**Instructions for the task:**
The required answer is every line of the data containing the word "hspace".

**Revision comparison data:**
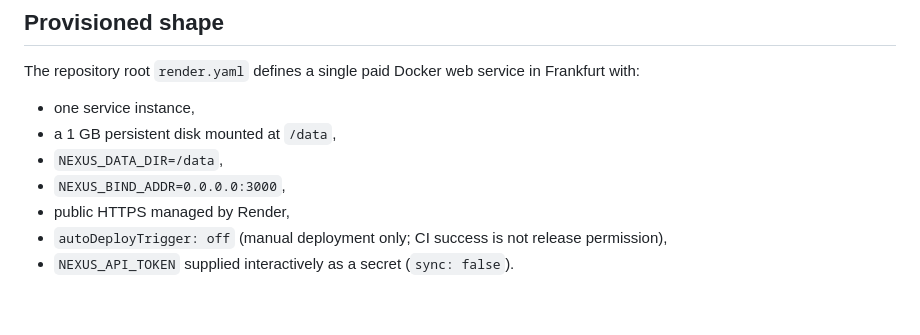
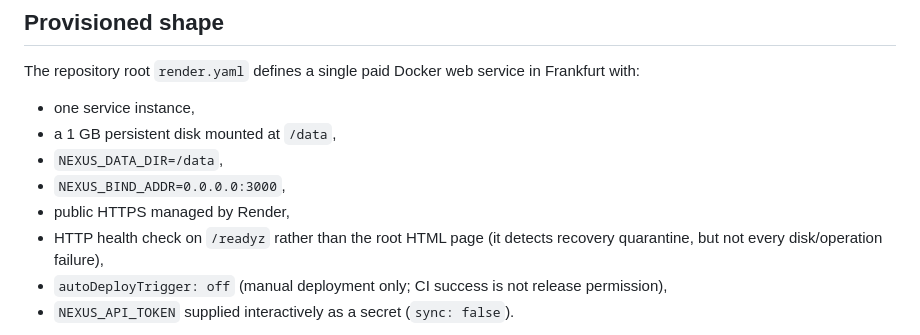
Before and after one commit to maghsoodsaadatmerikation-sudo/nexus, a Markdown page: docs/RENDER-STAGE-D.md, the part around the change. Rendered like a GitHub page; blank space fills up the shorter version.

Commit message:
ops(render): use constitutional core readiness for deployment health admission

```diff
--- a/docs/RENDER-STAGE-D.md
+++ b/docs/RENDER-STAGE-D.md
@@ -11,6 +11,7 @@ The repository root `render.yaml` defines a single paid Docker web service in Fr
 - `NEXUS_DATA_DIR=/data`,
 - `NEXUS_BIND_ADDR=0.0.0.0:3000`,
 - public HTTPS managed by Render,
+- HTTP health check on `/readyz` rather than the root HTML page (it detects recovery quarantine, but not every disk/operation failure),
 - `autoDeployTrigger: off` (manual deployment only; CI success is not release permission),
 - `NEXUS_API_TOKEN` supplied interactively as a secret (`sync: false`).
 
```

* * *

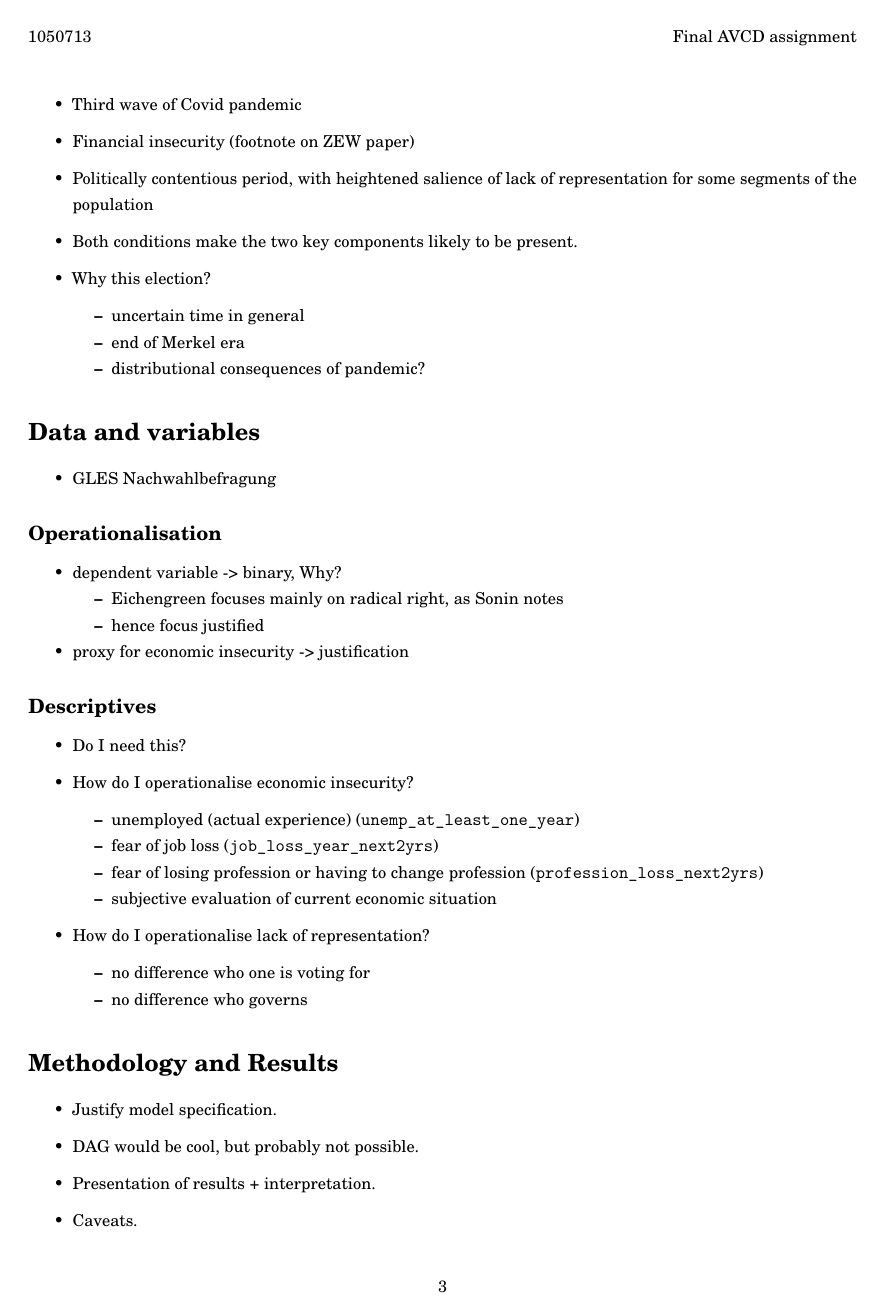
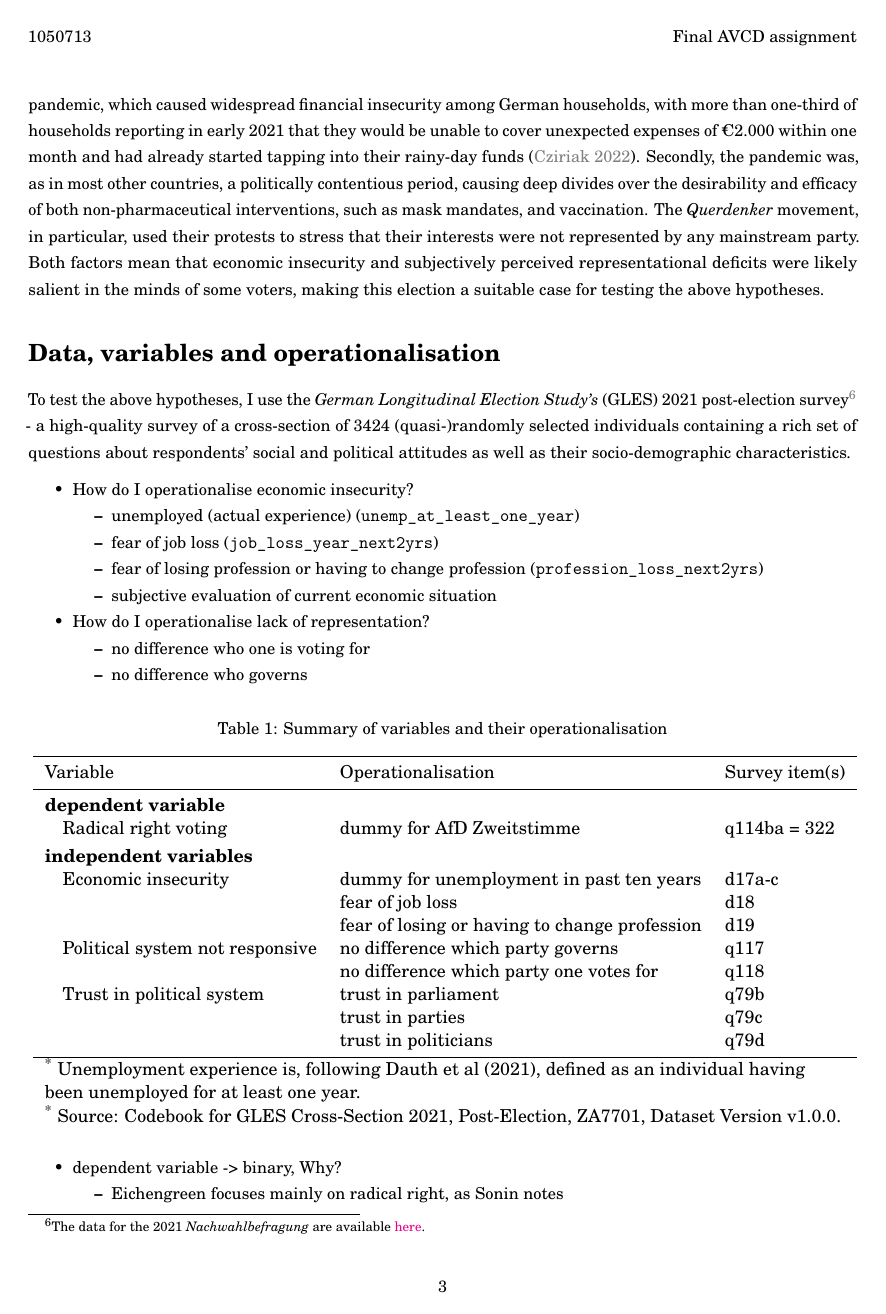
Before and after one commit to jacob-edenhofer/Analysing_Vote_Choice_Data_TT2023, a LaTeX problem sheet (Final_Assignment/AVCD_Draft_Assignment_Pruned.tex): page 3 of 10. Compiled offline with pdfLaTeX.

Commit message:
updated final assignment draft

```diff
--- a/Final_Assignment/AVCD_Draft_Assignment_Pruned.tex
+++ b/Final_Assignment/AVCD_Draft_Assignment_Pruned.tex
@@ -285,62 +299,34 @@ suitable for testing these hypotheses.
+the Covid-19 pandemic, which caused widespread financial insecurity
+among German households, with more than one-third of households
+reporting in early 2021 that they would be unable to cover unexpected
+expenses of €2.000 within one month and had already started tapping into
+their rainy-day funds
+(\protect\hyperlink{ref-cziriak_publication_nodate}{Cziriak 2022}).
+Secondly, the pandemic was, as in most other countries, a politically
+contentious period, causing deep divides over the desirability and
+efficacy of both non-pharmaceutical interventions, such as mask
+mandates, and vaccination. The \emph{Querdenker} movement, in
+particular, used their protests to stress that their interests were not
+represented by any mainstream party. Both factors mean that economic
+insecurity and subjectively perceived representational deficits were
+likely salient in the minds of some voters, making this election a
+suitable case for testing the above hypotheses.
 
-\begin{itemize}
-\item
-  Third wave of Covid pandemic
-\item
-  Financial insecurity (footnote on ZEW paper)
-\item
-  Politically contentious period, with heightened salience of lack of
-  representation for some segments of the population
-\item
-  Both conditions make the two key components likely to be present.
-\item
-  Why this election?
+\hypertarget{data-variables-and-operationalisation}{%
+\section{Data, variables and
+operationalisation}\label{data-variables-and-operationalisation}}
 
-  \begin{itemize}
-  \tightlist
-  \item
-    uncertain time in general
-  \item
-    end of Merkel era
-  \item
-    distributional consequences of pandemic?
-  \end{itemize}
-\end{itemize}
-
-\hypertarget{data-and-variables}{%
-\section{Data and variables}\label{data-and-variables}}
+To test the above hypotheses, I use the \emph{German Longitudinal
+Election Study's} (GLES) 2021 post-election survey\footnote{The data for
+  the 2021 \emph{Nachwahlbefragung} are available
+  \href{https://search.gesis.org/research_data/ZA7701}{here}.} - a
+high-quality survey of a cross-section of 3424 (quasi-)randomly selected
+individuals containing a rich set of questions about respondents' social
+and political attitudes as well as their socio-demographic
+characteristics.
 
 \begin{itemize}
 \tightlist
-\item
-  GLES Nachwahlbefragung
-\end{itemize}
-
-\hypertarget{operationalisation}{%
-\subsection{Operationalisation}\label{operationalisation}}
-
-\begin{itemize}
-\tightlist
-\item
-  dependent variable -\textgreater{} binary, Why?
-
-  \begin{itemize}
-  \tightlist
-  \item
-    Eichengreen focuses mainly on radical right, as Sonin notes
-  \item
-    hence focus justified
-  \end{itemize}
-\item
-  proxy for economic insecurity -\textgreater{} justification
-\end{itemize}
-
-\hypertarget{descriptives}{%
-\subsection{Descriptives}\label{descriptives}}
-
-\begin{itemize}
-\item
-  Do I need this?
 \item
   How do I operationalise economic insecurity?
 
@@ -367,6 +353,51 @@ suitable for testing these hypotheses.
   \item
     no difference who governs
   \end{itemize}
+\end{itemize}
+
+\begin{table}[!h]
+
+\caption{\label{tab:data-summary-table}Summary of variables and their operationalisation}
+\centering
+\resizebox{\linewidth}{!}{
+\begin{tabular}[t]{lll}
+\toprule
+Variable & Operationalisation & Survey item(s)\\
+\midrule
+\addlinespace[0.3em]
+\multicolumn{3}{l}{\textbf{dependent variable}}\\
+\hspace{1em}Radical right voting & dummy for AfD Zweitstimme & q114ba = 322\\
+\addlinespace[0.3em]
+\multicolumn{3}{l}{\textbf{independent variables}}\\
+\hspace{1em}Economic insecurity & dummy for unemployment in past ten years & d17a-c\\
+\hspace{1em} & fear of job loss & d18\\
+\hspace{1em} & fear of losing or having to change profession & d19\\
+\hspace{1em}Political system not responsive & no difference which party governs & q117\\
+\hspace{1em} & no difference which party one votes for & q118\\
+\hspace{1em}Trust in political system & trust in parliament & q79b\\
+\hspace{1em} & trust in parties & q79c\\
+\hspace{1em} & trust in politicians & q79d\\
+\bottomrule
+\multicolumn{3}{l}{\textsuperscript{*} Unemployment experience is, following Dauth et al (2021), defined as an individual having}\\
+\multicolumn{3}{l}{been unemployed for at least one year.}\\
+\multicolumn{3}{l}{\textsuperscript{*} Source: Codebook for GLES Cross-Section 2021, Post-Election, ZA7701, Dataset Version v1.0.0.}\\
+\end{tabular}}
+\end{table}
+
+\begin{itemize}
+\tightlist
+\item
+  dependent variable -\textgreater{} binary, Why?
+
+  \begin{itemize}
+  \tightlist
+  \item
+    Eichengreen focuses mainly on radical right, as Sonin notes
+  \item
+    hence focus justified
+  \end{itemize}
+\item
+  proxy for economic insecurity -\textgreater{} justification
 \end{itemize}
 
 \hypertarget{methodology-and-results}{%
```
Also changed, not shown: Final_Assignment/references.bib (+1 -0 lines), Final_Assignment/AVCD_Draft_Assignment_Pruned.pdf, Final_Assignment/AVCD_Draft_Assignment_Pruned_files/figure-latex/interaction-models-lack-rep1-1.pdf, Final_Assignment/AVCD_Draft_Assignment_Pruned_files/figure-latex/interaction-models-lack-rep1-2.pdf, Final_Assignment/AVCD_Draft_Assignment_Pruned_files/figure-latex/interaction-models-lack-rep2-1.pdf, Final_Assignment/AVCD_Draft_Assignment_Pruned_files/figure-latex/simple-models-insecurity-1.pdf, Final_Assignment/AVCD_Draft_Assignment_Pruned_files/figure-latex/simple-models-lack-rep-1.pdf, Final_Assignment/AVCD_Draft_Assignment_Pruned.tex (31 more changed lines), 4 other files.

**Completed task:**
+\hspace{1em}Radical right voting & dummy for AfD Zweitstimme & q114ba = 322\\
+\hspace{1em}Economic insecurity & dummy for unemployment in past ten years & d17a-c\\
+\hspace{1em} & fear of job loss & d18\\
+\hspace{1em} & fear of losing or having to change profession & d19\\
+\hspace{1em}Political system not responsive & no difference which party governs & q117\\
+\hspace{1em} & no difference which party one votes for & q118\\
+\hspace{1em}Trust in political system & trust in parliament & q79b\\
+\hspace{1em} & trust in parties & q79c\\
+\hspace{1em} & trust in politicians & q79d\\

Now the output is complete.